Wotton was the first on my list of Evelyn-related places to visit this year, and last weekend I spent my birthday there. The house is now a hotel and conference centre owned by the Principal Hayley group.
In Evelyn’s time the house was timber-framed, with a main block flanked by two wings projecting to the north enclosing a u-shaped court. The garden lay to the south, and this is where John Evelyn first experimented with Italian-style design from the 1640′s onwards. There he created a parterre with a central fountain and viewing terraces to either side.
To the rear the natural hillside was terraced and fronted by a classical portico and grotto. The grotto was adorned with statues, of which only the Venus now remains.
The walls of the niches were encrusted with corals and shells that glittered behind gushing fountain-jets. All of this was achieved thanks to a system of ingenious conduits that diverted the flow of the natural streams that run through the grounds.

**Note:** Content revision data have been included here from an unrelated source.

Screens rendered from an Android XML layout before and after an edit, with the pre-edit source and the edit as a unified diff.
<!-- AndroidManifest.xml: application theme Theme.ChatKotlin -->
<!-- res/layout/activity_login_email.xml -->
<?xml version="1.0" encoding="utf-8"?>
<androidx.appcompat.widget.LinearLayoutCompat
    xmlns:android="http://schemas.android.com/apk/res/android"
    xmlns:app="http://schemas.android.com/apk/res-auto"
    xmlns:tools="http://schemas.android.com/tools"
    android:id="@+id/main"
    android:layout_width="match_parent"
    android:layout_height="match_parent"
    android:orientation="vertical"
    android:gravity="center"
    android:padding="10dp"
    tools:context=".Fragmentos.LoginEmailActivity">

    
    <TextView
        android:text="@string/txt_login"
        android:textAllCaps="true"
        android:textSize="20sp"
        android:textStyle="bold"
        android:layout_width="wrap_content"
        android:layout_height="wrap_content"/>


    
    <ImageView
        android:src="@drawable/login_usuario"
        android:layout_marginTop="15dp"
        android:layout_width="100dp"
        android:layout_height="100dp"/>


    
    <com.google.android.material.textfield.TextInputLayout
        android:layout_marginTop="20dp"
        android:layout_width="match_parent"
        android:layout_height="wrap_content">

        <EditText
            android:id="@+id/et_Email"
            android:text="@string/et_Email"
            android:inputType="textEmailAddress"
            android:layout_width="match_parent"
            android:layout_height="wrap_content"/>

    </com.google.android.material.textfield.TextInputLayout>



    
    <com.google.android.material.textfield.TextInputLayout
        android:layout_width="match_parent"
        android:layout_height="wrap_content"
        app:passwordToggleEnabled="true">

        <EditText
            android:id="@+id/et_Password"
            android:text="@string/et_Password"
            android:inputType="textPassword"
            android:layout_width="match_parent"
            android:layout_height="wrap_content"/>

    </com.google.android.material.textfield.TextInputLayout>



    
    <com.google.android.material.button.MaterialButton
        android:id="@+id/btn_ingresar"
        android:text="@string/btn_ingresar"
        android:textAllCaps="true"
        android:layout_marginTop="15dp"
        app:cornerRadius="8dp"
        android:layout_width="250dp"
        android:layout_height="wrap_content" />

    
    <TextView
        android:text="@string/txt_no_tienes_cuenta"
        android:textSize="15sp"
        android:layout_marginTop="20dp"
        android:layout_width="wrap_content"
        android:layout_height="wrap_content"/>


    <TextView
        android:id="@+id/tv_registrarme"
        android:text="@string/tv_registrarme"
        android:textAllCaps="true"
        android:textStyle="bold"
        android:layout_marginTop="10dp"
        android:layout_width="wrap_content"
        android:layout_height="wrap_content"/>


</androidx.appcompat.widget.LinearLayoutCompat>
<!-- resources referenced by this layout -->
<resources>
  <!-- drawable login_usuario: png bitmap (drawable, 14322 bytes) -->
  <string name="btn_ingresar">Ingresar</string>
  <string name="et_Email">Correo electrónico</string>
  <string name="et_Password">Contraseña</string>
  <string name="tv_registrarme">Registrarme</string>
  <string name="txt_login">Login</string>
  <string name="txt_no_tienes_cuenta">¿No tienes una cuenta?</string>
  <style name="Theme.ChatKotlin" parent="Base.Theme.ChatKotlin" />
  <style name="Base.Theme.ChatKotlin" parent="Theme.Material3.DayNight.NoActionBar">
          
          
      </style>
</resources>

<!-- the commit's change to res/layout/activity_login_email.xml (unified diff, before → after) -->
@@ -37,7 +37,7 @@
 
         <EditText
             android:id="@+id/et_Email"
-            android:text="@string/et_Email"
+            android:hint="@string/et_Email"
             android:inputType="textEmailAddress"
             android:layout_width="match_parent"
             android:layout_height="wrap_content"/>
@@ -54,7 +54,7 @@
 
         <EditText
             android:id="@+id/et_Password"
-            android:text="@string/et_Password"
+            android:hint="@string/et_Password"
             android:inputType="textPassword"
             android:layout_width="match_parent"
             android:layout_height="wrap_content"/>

The mound was planted with beech trees which have since vanished, along with apparently all other vestiges of the seventeenth century planting.

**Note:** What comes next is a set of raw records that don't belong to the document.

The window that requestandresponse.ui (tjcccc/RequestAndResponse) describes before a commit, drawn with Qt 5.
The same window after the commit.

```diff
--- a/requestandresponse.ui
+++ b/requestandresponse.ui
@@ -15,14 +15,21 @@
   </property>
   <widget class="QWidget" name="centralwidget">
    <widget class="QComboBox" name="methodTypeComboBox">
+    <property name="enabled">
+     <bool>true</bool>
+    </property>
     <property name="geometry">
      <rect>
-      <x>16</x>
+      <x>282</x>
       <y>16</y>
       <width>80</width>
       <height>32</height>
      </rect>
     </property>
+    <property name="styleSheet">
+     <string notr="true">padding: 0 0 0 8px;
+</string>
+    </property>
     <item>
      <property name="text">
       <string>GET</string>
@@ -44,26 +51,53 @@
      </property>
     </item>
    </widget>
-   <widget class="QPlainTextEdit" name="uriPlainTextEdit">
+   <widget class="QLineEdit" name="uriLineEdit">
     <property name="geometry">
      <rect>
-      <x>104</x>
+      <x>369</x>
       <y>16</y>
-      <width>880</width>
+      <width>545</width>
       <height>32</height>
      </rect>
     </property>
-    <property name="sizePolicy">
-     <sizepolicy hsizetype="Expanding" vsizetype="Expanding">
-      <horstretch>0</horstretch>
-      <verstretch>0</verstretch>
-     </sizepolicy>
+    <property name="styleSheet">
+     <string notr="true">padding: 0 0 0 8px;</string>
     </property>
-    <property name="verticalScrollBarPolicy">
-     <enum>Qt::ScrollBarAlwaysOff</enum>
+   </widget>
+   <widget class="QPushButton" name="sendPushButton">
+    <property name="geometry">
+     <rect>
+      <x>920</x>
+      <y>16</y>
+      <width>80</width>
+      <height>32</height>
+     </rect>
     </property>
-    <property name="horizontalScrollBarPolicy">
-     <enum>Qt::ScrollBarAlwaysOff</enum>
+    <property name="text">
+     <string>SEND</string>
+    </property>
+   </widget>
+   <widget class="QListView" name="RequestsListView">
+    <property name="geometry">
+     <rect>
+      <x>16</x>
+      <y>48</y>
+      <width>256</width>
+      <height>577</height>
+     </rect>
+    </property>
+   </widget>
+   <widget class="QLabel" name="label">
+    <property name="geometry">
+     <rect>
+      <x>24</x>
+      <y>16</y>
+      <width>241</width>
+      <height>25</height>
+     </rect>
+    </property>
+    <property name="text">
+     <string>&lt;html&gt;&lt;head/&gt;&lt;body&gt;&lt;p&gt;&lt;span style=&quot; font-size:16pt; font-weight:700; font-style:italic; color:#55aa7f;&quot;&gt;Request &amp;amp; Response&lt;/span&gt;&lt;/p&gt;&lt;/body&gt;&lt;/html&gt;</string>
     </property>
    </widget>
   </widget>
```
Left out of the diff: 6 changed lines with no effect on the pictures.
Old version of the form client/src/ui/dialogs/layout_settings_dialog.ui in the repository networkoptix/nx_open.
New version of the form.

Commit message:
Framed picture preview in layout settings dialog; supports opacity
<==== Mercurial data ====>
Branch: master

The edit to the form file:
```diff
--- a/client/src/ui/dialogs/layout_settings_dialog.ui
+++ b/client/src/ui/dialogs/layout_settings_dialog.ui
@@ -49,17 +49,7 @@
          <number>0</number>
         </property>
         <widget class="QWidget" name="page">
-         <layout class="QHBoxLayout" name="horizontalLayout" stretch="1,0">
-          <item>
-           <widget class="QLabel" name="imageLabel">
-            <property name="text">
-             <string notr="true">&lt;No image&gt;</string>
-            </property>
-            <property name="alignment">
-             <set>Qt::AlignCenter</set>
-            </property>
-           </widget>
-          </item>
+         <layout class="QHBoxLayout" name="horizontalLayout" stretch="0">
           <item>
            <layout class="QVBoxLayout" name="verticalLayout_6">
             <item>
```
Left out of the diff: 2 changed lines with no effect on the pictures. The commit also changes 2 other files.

There is some uncertainty about the date of the statues of the four seasons that flank the central access stairway. They would certainly fit in with Evelyn’s theme here, derived from Epicurean philosophy, of the powers of nature (represented principally by Venus). At any rate, all four seasons apart from Winter are now headless, which is rather sad.
I have to say that the evidence of these and other broken statues, fountains and benches and the detritus of wedding revels leave one feeling that this rare survival of seventeenth century garden design is not being properly cherished by the current owners.
Careful archaeological investigation might be able to recover the plan of the parterre. That area as well as the former orchard and kitchen garden to the east of the house are now just grassed over. If the neglected water features were repaired, and the garden replanted in period style, the result would be truly stunning. It would also, of course, attract many visitors.
The house itself has been much altered since the seventeenth century. Refaced in brick and extended in Victorian Gothic style, when it passed out of the family’s hands all its original furnishings and fittings went too.There remain a few beautiful Jacobean and Elizabethan doors, and interesting nooks and crannies. However, all the old heart of the house is reserved for corporate training and conference events, as well as wedding parties. Hotel guests stay in a modern accommodation wing, where the rooms are, frankly, bland and overpriced. It was next to impossible even to get to see any of the older rooms, as they were nearly all declared to be either in use or off-limits. Here, nevertheless, is a glimpse of the room where John Evelyn may have been born – or could it be the one next to it?!
The best part of my brief time at Wotton was the midsummer dawn chorus, the like of which I’ve honestly never heard before in my life. Thanks no doubt to the lush woods behind the mound and the many trees and streams in the garden, the variety, volume and sheer virtuosity of the birdsong was breath-taking. Looking out then from the first floor window onto the mound in the half-light, it seemed like one of those numinous fairy-hills in which legends tell that Arthur sleeps – except in this case, it must surely be the local equivalent of Venus…
All photos by the author except for the Evelyn sketch scanned by Jacqueline Banerjee, from http://www.victorianweb.org/art/architecture/homes/33c.html For more information on the garden, see Small A. & Small C., John Evelyn and the Garden of Epicurus, Journal of the Warburg and Courtauld Institutes, vol. 60 (1997) pp. 194-214. For the basic historical facts on the house, see here http://en.wikipedia.org/wiki/Wotton_House,_Surrey and for details of the architectural features, see here http://list.english-heritage.org.uk/resultsingle.aspx?uid=1189814.